27. Miyamoto S, Hirata M, Yamazaki A, Kageyama T, Hasuwa H, Mizushima H, et al. Heparin-binding EGF-like growth factor is a promising target for ovarian cancer therapy. Cancer Res 2004; 64: 5720-5727. [ Links ]
28. Mitamura T, Higashiyama S, Taniguchi N, Klagsbrun M, Mekada E. Diphtheria toxin binds to the epidermal growth factor (EGF)-like domain of human heparin-binding EGF-like growth factor/diphtheria toxin receptor and inhibits specifically its mitogenic activity.
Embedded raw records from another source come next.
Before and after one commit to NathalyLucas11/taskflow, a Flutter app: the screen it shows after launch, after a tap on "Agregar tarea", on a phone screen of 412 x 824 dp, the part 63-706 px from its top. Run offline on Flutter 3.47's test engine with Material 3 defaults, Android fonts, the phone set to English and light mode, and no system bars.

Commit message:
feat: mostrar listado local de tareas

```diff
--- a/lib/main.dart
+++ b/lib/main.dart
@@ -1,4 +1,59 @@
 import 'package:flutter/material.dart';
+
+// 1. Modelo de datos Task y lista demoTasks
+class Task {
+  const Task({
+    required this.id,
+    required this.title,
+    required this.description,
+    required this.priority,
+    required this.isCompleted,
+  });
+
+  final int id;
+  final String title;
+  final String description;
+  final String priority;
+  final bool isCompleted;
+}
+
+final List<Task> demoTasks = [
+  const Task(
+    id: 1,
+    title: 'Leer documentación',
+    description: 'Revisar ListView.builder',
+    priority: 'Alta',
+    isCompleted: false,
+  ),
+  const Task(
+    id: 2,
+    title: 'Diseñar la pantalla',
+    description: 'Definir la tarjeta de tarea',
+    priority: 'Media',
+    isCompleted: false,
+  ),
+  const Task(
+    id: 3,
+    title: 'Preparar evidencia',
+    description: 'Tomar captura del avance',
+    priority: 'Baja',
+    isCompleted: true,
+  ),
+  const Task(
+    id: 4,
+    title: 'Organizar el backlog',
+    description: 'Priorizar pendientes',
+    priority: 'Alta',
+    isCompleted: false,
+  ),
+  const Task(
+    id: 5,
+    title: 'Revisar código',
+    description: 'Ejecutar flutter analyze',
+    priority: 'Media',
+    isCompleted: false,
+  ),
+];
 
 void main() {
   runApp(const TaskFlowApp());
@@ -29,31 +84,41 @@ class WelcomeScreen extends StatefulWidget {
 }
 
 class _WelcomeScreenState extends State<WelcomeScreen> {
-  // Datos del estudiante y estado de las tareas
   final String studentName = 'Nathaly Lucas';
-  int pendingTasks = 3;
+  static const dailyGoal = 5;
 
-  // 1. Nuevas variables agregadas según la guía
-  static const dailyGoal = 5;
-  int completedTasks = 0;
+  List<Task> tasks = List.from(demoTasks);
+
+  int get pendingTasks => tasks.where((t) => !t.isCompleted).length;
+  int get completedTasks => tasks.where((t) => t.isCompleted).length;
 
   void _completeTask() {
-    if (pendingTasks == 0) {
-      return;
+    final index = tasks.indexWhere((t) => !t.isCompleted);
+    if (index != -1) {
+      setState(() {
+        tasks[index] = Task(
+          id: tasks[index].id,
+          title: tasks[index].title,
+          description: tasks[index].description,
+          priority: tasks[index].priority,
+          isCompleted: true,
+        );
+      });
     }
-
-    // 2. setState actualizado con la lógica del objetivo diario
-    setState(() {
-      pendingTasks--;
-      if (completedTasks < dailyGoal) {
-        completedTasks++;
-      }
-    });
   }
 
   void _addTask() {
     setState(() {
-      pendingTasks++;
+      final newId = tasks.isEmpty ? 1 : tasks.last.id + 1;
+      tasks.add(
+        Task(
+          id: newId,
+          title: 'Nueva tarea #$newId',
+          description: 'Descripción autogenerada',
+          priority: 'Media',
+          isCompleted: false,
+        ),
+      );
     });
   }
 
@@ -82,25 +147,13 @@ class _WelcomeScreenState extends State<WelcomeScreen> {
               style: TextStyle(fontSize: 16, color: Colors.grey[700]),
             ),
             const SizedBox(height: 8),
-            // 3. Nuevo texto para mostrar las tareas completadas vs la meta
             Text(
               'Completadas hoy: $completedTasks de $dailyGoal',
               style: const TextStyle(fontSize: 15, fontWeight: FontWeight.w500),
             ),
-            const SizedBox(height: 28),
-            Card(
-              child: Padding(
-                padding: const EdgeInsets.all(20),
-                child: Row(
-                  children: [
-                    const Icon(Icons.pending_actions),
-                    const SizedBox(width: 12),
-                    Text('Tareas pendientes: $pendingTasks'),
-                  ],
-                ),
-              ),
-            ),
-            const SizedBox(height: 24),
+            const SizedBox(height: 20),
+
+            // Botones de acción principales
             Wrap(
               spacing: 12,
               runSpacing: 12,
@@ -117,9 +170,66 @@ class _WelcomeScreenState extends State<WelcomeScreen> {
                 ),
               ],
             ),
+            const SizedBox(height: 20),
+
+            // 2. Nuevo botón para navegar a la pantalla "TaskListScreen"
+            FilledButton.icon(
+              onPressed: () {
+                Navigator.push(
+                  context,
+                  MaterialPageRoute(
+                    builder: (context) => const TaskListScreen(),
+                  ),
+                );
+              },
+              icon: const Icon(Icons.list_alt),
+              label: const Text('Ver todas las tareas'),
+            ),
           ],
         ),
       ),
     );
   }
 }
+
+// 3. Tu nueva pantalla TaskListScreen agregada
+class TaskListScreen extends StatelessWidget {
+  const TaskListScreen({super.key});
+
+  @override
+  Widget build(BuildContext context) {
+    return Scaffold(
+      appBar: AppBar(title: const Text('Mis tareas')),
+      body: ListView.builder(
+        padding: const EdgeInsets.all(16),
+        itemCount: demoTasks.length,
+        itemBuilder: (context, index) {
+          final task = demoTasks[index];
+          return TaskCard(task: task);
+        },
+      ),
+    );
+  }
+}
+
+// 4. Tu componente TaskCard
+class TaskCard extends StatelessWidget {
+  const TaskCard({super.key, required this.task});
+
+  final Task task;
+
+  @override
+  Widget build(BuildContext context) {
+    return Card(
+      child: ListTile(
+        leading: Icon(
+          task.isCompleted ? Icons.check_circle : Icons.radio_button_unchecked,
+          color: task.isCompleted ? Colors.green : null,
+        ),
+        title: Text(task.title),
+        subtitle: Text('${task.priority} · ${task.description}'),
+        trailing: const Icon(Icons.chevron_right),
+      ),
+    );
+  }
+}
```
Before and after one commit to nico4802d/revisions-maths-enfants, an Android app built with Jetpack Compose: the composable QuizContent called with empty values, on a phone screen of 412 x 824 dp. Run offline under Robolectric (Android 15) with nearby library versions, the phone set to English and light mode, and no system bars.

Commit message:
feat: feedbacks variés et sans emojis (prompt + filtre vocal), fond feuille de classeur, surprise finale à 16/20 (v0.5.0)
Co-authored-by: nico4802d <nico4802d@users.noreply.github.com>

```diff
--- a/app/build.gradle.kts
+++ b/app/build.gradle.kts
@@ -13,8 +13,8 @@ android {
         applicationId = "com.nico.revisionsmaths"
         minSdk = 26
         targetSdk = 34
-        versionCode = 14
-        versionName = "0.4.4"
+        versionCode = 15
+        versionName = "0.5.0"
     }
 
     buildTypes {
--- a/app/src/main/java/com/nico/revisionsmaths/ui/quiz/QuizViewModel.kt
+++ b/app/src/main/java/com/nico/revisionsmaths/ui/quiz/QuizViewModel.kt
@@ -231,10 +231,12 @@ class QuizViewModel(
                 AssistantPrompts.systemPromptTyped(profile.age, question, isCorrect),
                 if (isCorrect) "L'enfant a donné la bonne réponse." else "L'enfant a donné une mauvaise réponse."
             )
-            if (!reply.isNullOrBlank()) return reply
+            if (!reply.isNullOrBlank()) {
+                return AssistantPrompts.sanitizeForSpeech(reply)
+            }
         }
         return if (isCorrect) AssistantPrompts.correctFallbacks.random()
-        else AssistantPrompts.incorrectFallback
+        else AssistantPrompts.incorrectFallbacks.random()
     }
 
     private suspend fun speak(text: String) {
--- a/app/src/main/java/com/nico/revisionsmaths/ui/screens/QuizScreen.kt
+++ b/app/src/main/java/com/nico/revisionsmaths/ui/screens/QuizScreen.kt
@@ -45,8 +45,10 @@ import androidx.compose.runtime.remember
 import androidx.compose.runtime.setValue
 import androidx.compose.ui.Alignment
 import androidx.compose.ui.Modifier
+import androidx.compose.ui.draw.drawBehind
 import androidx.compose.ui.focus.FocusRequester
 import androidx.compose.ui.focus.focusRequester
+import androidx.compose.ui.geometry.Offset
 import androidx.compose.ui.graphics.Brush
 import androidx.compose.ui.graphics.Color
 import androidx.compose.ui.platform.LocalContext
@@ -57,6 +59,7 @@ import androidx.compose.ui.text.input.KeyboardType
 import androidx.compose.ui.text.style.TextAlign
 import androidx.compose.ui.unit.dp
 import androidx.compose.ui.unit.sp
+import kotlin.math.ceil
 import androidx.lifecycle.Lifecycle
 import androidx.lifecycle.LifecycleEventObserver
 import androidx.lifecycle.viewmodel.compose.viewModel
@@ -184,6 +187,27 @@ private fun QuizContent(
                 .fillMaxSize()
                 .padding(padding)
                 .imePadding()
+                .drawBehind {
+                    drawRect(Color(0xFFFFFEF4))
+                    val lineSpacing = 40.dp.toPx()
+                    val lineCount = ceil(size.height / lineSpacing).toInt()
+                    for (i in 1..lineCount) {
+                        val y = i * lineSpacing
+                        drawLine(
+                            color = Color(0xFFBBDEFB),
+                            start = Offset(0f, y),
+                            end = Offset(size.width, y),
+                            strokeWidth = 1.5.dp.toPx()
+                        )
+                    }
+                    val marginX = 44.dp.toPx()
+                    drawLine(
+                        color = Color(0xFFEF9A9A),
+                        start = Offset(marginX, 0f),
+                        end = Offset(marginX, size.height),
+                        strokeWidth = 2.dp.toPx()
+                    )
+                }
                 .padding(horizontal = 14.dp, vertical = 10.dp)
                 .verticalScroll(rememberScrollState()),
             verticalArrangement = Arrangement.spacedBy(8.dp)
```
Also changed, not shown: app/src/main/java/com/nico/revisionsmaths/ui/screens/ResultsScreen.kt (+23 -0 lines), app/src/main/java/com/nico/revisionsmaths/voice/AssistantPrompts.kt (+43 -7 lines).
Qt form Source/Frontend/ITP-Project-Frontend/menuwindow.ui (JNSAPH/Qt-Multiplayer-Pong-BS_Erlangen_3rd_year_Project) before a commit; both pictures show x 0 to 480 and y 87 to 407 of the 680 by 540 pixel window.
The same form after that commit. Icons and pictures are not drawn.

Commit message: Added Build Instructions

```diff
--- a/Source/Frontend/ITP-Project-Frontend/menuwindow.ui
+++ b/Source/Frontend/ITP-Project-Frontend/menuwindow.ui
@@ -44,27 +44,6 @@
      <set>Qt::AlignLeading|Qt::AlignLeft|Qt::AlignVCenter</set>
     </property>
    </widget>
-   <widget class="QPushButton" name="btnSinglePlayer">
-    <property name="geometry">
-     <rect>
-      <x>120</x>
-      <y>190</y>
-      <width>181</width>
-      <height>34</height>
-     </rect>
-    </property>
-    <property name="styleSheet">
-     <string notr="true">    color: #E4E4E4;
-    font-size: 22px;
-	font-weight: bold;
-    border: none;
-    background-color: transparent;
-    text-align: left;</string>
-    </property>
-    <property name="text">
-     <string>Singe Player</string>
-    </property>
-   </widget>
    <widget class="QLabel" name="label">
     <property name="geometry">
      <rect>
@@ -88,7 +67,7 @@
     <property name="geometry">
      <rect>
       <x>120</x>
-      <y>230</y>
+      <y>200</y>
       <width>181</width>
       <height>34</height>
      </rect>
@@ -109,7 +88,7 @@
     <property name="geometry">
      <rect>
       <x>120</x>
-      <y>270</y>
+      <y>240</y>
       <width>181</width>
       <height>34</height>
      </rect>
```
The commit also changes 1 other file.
J Biol Chem 1995; 270: 1015-1019. [ Links ]
29. Angelucci A, Gravina GL, Rucci N, Millimaggi D, Festuccia C, Muzi P, et al. Suppression of EGF-R signaling reduces the incidence of prostate cancer metastasis in nude mice. Endocr Relat Cancer 2006; 13: 197-210. [ Links ]
30. Torring N, Jorgensen PE, Sorensen BS, Nexo E. Increased expression of heparin binding EGF (HB-EGF), amphiregulin, TGF alpha and epiregulin in androgen-independent prostate cancer cell lines. Anticancer Res 2000; 20: 91-95. [ Links ]
31. Yankai Z, Rong Y, Yi H, Wentao L, Rongyue C, Ming Y, et al. Ten tandem repeats of beta-hCG 109-118 enhance immunogenicity and anti-tumor effects of beta-hCG C-terminal peptide carried by mycobacterial heat-shock protein HSP65. Biochem Biophys Res Commun 2006; 345: 1365-1371. [ Links ]
32. Distler JH, Hirth A, Kurowska-Stolarska M, Gay RE, Gay S, Distler O. Angiogenic and angiostatic factors in the molecular control of angiogenesis. Q J Nucl Med 2003; 47: 149-161. [ Links ]
33. Kerbel RS. Tumor angiogenesis: past, present and the near future. Carcinogenesis 2000; 21: 505-515. [ Links ]
34. Kerbel RS. A cancer therapy resistant to resistance. Nature 1997; 390: 335-336. [ Links ]
35. Iivanainen E, Nelimarkka L, Elenius V, Heikkinen SM, Junttila TT, Sihombing L, et al. Angiopoietin-regulated recruitment of vascular smooth muscle cells by endothelial-derived heparin binding EGF-like growth factor. FASEB J 2003; 17: 1609-1621. [ Links ]
36. Bates DO, Jones RO. The role of vascular endothelial growth factor in wound healing. Int J Low Extrem Wounds 2003; 2: 107-120. [ Links ]
Research supported in part by China National Natural Science Fund Committee (#30772570) and Jiangsu Natural Science Fund Committee (#BK 2007170).
Address for correspondence: Jingjing Liu or Rongyue Cao, Minigene Pharmacy Lab., China Pharmaceutical University, Tongjia Xiang 24, Nanjing 210009, Jiangsu, China. Fax: +55-11-86-25-320-4240. E-mail: Minigene1@yahoo.com.cn
*These authors contributed equally to this study.
Received December 16, 2009. Accepted December 6, 2010. Available online December 17, 2010. Published February 7, 2011.
The Brazilian Journal of Medical and Biological Research is partially financed by